▶ _DIRECTIONS_
Present each line of the entries below that holds the word "shown".

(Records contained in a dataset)

• • • • •

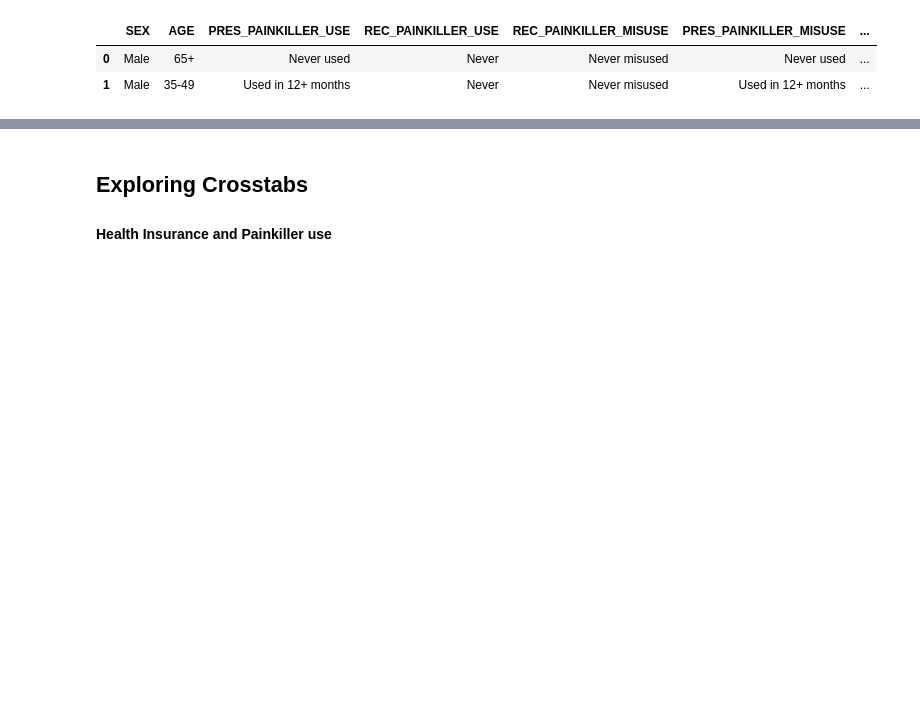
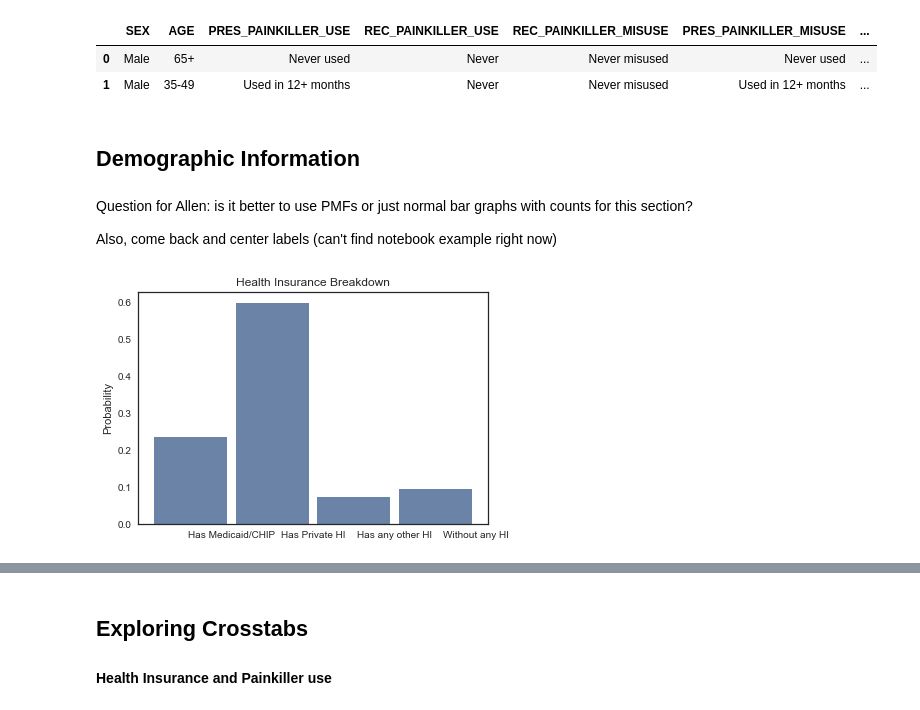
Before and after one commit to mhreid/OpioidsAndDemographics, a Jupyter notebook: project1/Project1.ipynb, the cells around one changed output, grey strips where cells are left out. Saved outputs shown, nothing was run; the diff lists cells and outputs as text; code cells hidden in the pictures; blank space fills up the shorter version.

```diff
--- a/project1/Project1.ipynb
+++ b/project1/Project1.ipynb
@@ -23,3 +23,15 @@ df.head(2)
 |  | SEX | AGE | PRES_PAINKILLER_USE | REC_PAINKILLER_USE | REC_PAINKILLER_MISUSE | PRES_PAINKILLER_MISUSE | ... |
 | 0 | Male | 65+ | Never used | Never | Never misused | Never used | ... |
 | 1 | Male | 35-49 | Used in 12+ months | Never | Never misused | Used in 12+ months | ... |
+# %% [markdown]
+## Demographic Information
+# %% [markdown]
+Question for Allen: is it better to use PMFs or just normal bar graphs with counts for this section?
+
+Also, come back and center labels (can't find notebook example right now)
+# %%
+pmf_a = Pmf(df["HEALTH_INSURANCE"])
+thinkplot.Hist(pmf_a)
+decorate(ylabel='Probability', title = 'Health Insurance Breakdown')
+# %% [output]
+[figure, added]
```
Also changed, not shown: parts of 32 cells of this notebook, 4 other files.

• • • • •

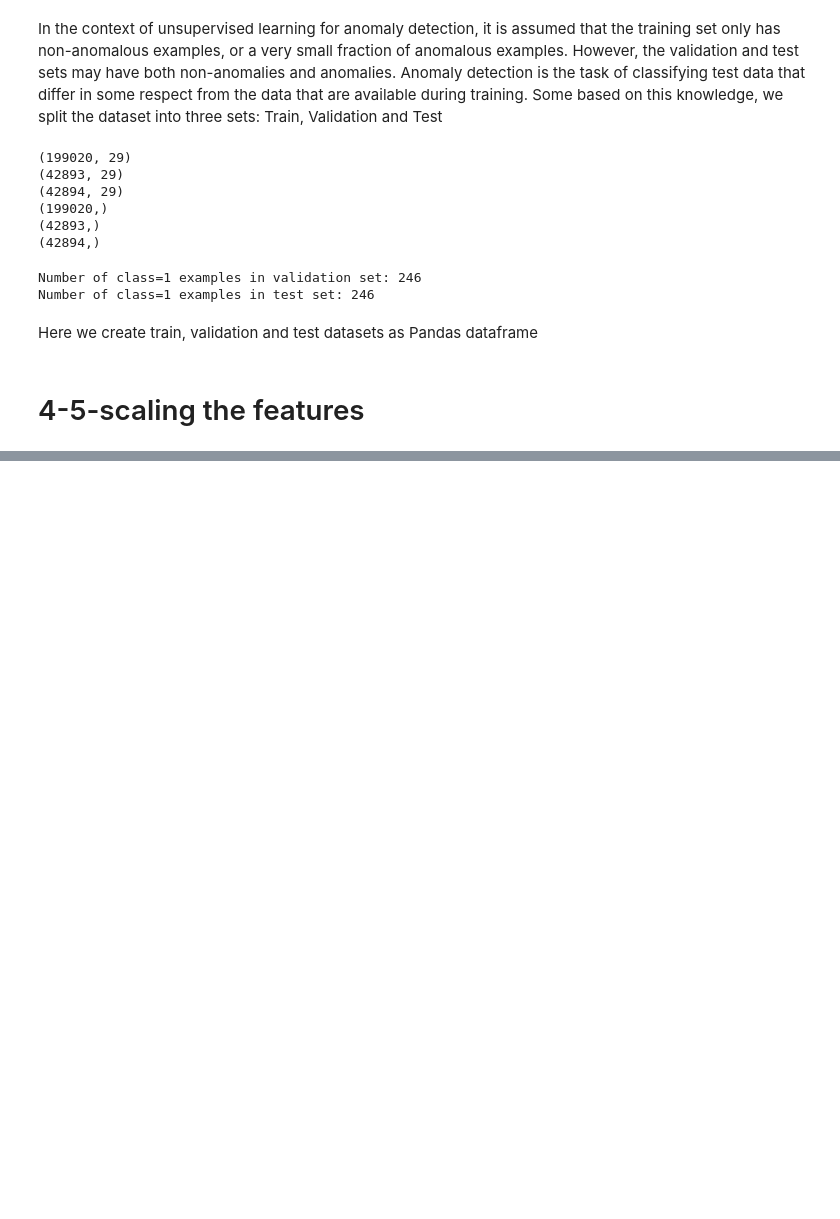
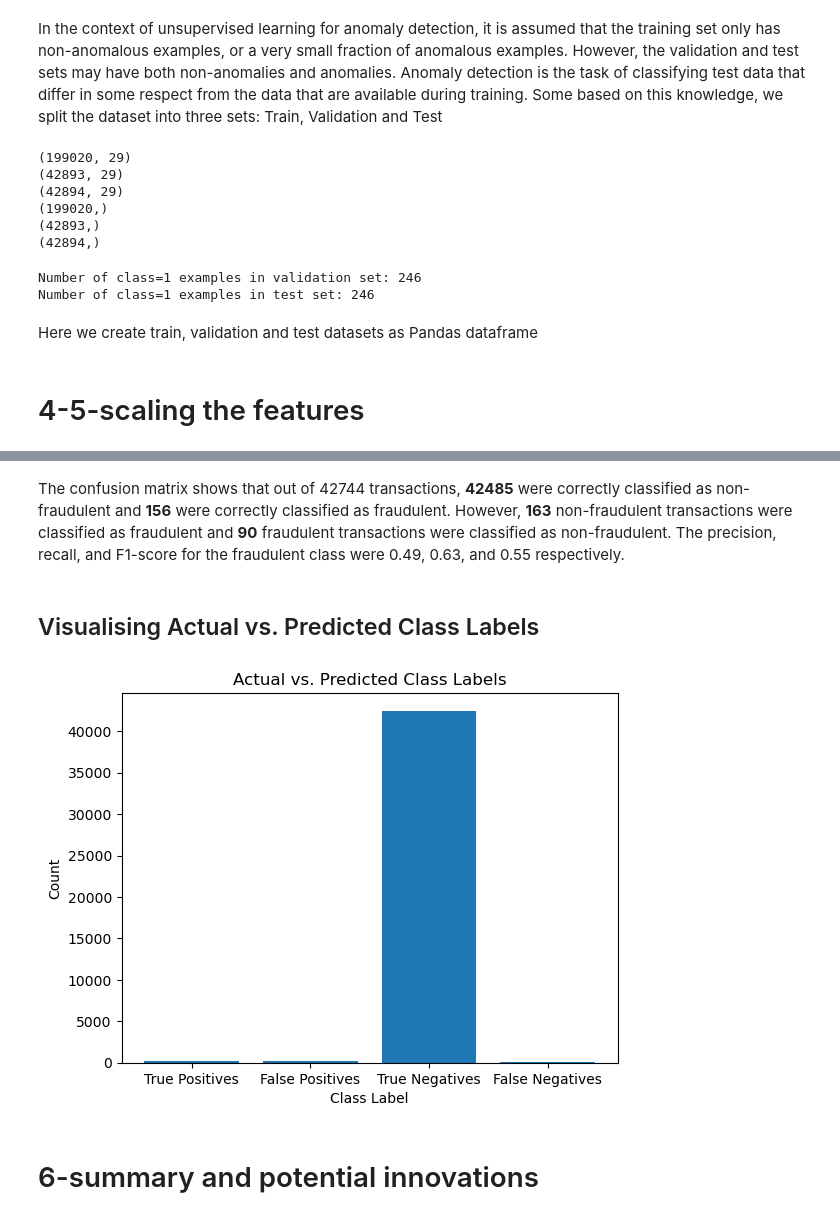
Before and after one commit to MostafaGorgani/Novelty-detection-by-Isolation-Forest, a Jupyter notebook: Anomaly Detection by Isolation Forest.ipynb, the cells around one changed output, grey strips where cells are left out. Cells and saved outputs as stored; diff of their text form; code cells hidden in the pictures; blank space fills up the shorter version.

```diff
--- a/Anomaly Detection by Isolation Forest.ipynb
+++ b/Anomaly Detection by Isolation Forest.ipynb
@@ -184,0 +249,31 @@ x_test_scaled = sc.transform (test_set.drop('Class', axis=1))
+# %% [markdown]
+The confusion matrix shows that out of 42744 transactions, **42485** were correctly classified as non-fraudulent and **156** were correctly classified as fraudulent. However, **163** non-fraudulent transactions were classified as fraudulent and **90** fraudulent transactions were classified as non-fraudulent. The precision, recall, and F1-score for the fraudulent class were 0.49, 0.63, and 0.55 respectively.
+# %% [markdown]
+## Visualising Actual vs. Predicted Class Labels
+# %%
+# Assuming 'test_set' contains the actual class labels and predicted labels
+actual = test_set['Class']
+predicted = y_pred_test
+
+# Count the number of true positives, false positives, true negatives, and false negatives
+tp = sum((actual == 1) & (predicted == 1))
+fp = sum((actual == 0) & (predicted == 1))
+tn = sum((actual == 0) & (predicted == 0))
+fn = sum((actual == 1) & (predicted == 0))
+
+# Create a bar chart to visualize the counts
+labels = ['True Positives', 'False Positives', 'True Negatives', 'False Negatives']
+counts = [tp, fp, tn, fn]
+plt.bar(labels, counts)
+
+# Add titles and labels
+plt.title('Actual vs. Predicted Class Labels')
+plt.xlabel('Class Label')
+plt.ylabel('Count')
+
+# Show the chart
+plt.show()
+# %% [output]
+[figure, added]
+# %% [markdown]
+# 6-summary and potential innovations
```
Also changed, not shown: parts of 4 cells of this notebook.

• • • • •

▶ _SOLUTION BELOW_
Before and after one commit to mhreid/OpioidsAndDemographics, a Jupyter notebook: project1/Project1.ipynb, the cells around one changed output, grey strips where cells are left out. Saved outputs shown, nothing was run; the diff lists cells and outputs as text; code cells hidden in the pictures; blank space fills up the shorter version.
Also changed, not shown: parts of 32 cells of this notebook, 4 other files.
Also changed, not shown: parts of 4 cells of this notebook.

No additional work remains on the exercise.